The University of Nevada Builds DesertSol
Based in the desert, a place with abundant sunshine, the University of Nevada, Las Vegas, designed a home to harness the sun for energy, as well as capture rain for irrigation and cooling.
The team finished in 2nd place overall, only 3.5 points away from first place, which went to Vienna University of Technology in a very close Solar Decathlon competition. The team scored a few other event victories, receiving 1st place in Market Appeal and Energy Balance, 2nd place in Communications, and 3rd place in Engineering. The house produced more solar electricity than it used or needed. The overall cost of the house with the energy system and all the appliances was $298,600.

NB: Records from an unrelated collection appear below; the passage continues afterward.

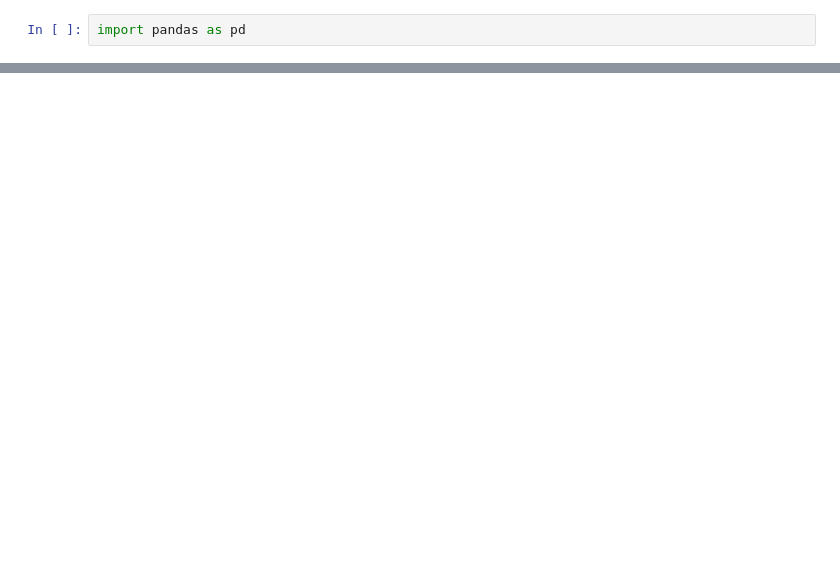
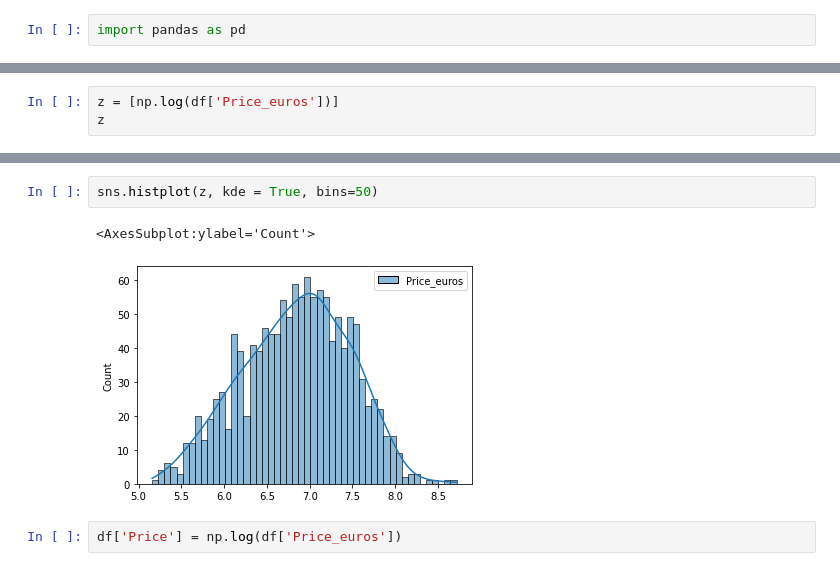
Before and after one commit to AndruxaLip/SDA_Linear_Regresion_Project, a Jupyter notebook: Linear_regresion.ipynb, the cells around one changed output, grey strips where cells are left out. Cells and saved outputs as stored; diff of their text form; blank space fills up the shorter version.

```diff
--- a/Linear_regresion.ipynb
+++ b/Linear_regresion.ipynb
@@ -47,0 +261,3 @@ memory usage: 132.5+ KB
+# %%
+z = [np.log(df['Price_euros'])]
+z
@@ -47,0 +277,7 @@ memory usage: 132.5+ KB
+# %%
+sns.histplot(z, kde = True, bins=50)
+# %% [output]
+<AxesSubplot:ylabel='Count'>
+[figure, added]
+# %%
+df['Price'] = np.log(df['Price_euros'])
```
Also changed, not shown: parts of 95 cells of this notebook, 1 other file.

The Solar Decathlon truly tests a home’s performance. In order to receive a score in the Entertainment event, each team must host a dinner party and screen a film. This tests the home’s general electrical systems and the combined efficiency of the appliances. They aren’t sitting around saving electricity and using candles. They’re watching films on large screen TVs, baking chocolate cakes, making multi-course meals and leaving the lights on. It’s all powered by the sun. Here are UNLV’s Dinner Menus and Recipes. (32 page pdf with delectable looking pictures. There’s a good recipe for chocolate cake and braised beef flank steak stew.)
Since water transfers heat about 20 times more efficiently than air, the home used solar hot water, radiant floor heating. In addition, 30 photovoltaic panels, each with its own micro-invterter, lined the top of the home to supply it with electricity.
I took the opportunity to see the spacious-feeling 754 square foot home while it was open to the public.
- A weathered wood rain screen shades the building’s structure.
- Digitally fabricated retractable solar shade screens shield the hottest sides of the house in the summer and provide direct sun for warmth in the winter.
- A water feature captures water from the occasional desert downpour and uses it for irrigation and spot cooling on the outside deck with a cool tower, which uses less water than conventional misters.
- Folding doors open completely, allowing indoor activities to spill onto the outdoor deck space and doubling the square footage for entertaining.
- A home automation system ensures the house operates at peak efficiency and allows the lights, appliances, and thermostats to be controlled from an easy-to-use interface on a mobile device.
- Photovoltaic panels provide electricity and shade the outdoor living space.
- Solar thermal collectors provide radiant floor and water heating.
- Advanced structural design framing clad in reclaimed pre-weathered materials saves lumber and provides more insulation to the living spaces.
- A fire-protection sprinkler system combined with a potable water plumbing system ensures that fresh water is available each time a cold-water fixture is used and results in a non-stagnant sprinkler system.
- Layers of closed-cell, open-cell, and continuous rigid insulation ensure that the house is air-tight and highly heat-resistant and prevents thermal bridging.
Final Overall Scores
All of the teams learned a lot in the Solar Decathlon to design, build, finish, dismantle, transport, rebuild, compete in the competition and display the homes (with a smile, over and over and over again) to help educate the public.
They all had amazing, sometimes arduous, yet highly educational and rewarding experiences. The final score is a summation of task completion, monitored performance of the homes and jury evaluations within 10 events.
Features and technologies sections from solardecathlon.gov.
Visit the team’s website: solardecathlon.unlv.edu